Popular artificial sweetener associated with risk of heart attack and stroke
Patients with high levels of erythritol in their blood were twice as likely to have a heart attack or stroke.
A popular artificial sweetener, erythritol, has been linked to blood clotting, heart attack, stroke, and death, according to a study published February 27 in the journal Nature Medicine. Individuals with elevated factors for heart disease–such as diabetes–were twice as likely to have a heart attack or stroke if their blood contained high levels of erythritol in their blood.
Erythritol and other artificial sweeteners like aspartame and saccharin are common replacements for table sugar in low-calorie, low-carbohydrate, and “keto” branded products. “Sugar-free” products like those containing erythritol are often recommended for individuals with diabetes, metabolic syndrome, or obesity and are looking for options to help manage their sugar or calorie intake.

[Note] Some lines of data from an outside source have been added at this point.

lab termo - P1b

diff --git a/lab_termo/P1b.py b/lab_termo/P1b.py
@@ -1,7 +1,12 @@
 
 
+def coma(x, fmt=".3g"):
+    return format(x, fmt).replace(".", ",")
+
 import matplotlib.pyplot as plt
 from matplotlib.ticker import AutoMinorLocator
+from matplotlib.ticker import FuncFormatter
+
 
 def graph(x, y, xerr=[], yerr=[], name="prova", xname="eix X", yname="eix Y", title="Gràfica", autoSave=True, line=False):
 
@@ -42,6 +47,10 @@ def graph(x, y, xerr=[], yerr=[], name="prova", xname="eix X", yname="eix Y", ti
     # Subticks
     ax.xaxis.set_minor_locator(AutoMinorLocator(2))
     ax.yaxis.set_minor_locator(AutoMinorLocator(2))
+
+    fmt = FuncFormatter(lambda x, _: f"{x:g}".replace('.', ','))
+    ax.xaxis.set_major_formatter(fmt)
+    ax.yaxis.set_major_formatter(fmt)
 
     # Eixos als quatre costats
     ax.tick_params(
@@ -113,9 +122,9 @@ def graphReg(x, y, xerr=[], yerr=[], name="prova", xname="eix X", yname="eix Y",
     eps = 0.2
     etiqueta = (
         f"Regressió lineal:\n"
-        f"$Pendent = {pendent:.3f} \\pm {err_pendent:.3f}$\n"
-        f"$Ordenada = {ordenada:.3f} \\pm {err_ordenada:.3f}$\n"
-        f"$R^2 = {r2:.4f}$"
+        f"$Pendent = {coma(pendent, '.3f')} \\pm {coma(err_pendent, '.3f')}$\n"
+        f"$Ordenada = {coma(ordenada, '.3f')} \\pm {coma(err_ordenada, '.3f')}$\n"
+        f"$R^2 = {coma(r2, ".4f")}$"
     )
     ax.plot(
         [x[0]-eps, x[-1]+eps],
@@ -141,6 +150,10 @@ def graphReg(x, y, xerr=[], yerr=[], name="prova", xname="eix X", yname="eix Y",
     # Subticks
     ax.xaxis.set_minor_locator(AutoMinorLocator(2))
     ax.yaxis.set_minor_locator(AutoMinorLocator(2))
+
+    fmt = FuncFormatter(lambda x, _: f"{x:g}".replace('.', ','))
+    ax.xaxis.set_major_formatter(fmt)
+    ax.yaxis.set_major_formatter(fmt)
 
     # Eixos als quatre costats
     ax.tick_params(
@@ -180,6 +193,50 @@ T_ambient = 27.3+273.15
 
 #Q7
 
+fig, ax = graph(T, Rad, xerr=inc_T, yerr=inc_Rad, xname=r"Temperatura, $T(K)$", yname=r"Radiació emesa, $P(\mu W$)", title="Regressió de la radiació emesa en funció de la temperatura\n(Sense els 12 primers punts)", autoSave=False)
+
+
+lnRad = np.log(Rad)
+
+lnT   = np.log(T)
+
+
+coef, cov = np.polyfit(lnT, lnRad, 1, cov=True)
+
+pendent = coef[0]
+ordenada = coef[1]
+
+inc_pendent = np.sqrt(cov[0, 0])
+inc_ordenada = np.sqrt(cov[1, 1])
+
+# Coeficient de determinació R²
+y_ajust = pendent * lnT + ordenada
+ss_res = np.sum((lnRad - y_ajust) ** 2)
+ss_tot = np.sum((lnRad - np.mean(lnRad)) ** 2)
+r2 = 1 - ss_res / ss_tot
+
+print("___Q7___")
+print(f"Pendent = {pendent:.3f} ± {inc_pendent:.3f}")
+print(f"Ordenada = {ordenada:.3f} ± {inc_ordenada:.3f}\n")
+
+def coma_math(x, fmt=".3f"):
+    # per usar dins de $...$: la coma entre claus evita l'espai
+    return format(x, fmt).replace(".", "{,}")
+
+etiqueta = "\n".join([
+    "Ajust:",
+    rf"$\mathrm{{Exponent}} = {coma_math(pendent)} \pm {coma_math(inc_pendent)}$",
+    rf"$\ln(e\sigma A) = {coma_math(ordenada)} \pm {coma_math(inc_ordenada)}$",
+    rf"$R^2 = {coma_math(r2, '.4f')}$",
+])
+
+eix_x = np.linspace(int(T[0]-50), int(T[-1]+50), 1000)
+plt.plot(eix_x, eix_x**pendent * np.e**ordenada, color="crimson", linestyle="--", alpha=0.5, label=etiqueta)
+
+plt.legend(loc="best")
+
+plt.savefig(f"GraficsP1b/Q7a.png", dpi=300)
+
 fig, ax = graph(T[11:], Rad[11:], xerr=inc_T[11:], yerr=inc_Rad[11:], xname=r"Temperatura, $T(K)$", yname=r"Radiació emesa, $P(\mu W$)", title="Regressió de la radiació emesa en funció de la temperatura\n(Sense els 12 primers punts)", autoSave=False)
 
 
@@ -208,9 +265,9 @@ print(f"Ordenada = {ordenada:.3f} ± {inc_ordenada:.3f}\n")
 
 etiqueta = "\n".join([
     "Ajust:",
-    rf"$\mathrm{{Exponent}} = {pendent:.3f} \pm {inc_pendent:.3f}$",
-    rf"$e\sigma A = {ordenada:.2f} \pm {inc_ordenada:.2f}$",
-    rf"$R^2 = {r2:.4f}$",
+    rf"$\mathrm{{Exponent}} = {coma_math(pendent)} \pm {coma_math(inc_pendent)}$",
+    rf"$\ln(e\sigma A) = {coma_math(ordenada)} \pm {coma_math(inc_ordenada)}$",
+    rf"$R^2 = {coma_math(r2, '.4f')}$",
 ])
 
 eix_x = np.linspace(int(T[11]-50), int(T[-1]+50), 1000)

The product, which can be called a “natural” sweetener because it is made in very small amounts by the human body and in fruits and vegetables, has increased in popularity in recent years. A 2022 report from research firm NielsenIQ found that sales growth for products with erythritol grew by 43 percent over two years and products that claim to have “natural sweeteners” in them grew by 91 percent.
[Related: What we know about diet soda’s connection to heart disease, stroke, and early death.]
“Sweeteners like erythritol have rapidly increased in popularity in recent years but there needs to be more in-depth research into their long-term effects,” said senior author Stanley Hazen, chairman for the Department of Cardiovascular & Metabolic Sciences in Lerner Research Institute and co-section head of Preventive Cardiology at Cleveland Clinic, in a statement. “Cardiovascular disease builds over time, and heart disease is the leading cause of death globally. We need to make sure the foods we eat aren’t hidden contributors.”
In the study, the researchers looked at over 4,000 people in the United States and Europe who were undergoing cardiac evaluation. They found that subjects with higher blood erythritol levels were at elevated risk of experiencing a heart attack, stroke, or death.
In preclinical studies, they also found some evidence erythritol increased the formation of blood clots. To do this, the team looked at the effects of adding erythritol to either whole blood or isolated platelets. These are the cell fragments that clump together to stop bleeding and contribute to blood clots. They found that erythritol made platelets easier to activate and form a clot.
“The degree of risk was not modest,” Hazen told CNN. “If your blood level of erythritol was in the top 25 percent compared to the bottom 25 percent, there was about a two-fold higher risk for heart attack and stroke. It’s on par with the strongest of cardiac risk factors, like diabetes.”
Erythritol is produced by fermenting corn and is about 70 percent as sweet as sugar. After it is eaten, it is poorly metabolized by the body and goes into the bloodstream instead. It leaves the body naturally through urine and the human body does create low amounts of erythritol naturally, so any additional consumption through diet can accumulate in the body.
[Related: Sorry, but artificial sweeteners won’t help you lose weight.]
The study’s authors note that follow-up studies are needed to confirm their findings in the general population. Additionally, the point to several limitations in the study, including that clinical observation studies demonstrate association and not causation.
“Our study shows that when participants consumed an artificially sweetened beverage with an amount of erythritol found in many processed foods, markedly elevated levels in the blood are observed for days – levels well above those observed to enhance clotting risks,” said Hazen. “It is important that further safety studies are conducted to examine the long-term effects of artificial sweeteners in general, and erythritol specifically, on risks for heart attack and stroke, particularly in people at higher risk for cardiovascular disease.”